§ What you need to do
Every line of the following records that includes "card" should be copied.

** Opening Data for this exercise block **

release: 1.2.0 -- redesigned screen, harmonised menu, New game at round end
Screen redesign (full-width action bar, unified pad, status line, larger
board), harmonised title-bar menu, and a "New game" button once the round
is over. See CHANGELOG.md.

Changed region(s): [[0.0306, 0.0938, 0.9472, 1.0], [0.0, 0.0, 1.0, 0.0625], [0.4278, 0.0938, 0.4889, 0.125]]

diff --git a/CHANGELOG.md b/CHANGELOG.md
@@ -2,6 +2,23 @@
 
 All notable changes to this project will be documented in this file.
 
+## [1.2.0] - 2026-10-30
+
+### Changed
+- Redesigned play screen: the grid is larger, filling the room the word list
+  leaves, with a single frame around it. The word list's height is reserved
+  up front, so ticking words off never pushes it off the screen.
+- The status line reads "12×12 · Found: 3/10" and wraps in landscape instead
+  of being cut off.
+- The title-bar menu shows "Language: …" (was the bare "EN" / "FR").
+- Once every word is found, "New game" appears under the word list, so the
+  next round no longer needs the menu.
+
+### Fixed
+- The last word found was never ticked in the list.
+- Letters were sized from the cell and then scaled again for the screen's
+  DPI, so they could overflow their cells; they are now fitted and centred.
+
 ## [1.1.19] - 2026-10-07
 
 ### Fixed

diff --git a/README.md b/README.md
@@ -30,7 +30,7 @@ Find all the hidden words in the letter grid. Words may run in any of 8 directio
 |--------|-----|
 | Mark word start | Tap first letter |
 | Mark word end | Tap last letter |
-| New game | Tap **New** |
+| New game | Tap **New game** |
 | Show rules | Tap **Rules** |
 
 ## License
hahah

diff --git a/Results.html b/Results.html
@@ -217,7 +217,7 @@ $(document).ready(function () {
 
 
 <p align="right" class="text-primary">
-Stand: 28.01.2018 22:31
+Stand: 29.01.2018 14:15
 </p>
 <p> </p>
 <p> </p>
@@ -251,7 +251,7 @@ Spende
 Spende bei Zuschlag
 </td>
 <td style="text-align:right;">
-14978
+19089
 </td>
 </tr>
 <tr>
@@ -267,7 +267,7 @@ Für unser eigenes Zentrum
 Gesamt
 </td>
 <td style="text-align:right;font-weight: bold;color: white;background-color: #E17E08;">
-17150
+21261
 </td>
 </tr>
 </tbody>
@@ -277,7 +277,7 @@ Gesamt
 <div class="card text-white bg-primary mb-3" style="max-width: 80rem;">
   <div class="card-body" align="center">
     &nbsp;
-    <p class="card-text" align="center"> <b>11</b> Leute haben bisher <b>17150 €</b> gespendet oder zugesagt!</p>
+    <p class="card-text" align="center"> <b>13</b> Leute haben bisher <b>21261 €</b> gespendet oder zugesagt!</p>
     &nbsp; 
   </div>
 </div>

** Closing Data for this exercise block **

§ Result for this task
 <div class="card text-white bg-primary mb-3" style="max-width: 80rem;">
   <div class="card-body" align="center">
-    <p class="card-text" align="center"> <b>11</b> Leute haben bisher <b>17150 €</b> gespendet oder zugesagt!</p>
+    <p class="card-text" align="center"> <b>13</b> Leute haben bisher <b>21261 €</b> gespendet oder zugesagt!</p>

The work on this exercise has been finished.